An unknown noblewoman, possibly Mary Beaumont, Countess of Buckingham (c.1570 - 1632)

Robert Peake
circa 1551 – circa 1619

An unknown noblewoman, possibly Mary Beaumont, Countess of Buckingham (c.1570 - 1632)

Oil on canvas: 81 1/2 x 47 1/16 inches, 207 x 119.5 cm

Provenance

  • Private collection, France

This stately portrait of an obviously important and very wealthy Jacobean noblewoman, could possibly be identified as Mary Beaumont, Countess of Buckingham (c.1570 – 1632), best known as the mother of the royal favourite George Villiers, 1st Duke of Buckingham. Few surviving images of Mary Beaumont survive, however the proposed identification of our sitter is based on similarities to a later line engraving of Mary Villiers, in turn deriving from a later miniature.[1]

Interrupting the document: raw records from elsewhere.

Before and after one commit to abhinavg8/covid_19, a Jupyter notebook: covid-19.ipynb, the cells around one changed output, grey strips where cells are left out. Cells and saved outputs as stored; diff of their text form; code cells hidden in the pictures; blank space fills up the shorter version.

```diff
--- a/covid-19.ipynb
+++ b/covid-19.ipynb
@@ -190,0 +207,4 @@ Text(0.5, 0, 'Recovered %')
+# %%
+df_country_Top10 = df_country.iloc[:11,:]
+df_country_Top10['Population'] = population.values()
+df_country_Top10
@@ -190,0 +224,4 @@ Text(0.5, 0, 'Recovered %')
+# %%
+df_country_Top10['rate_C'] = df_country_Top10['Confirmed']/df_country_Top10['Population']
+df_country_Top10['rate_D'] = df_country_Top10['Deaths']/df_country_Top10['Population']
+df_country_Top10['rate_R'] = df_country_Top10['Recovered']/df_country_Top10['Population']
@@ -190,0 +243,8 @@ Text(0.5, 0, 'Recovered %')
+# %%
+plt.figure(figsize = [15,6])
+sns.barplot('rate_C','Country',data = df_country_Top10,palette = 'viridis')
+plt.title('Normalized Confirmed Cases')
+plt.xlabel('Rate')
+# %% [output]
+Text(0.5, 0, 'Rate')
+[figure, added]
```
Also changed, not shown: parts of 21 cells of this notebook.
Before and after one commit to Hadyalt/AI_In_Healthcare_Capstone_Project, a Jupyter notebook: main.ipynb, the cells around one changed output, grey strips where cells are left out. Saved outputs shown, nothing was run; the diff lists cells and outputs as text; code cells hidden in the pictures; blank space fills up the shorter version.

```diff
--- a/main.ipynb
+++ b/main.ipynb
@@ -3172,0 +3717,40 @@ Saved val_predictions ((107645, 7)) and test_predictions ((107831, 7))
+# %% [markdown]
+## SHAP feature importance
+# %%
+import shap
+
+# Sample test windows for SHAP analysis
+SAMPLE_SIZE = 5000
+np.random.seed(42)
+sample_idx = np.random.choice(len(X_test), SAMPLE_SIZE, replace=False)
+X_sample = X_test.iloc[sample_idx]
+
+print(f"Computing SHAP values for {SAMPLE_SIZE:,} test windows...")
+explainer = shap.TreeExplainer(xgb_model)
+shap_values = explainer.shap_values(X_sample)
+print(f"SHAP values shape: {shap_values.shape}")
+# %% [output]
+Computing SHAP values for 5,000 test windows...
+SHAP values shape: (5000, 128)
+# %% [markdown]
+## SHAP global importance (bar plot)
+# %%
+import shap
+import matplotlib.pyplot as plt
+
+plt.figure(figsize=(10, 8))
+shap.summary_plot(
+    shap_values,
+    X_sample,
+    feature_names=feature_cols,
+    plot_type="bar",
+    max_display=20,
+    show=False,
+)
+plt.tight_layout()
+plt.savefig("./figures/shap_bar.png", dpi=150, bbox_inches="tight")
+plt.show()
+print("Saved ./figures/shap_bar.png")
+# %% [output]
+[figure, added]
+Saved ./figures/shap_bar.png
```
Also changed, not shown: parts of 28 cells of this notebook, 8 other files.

Our portrait can confidently be dated on the basis of costume to circa 1615 – 1618, and Mary Beaumont was created 1st Countess of Buckingham on 1 July 1618.[2] In addition, she sitter wears a coronet of pearls in the style typically only worn by a Duchess of the realm. In consideration of her elevated status, she is presented in one of her grandest formal dresses and an extravagance of jewellery. The black satin dress is decorated with myriad slashing details and enhanced with abundant pearls sewn onto both the bodice and skirt. The skirt, left slightly unbuttoned, reveals a richly embroidered petticoat edged with a silver thread fringe. Long hanging sleeves billow out around the main sleeve, and are then attached and turned back at the elbow to reveal the contrasting white lining silk. In her left hand she carries a white handkerchief bordered with elaborate Flemish lace. Diamond encrusted jewels are pinned to her bodice and skirt and other jewellery includes a bejewelled gold chain inset with pearls and rubies, heavy ropes of pearls around her neck and wrists, while an array of fine jewels adorn her hair.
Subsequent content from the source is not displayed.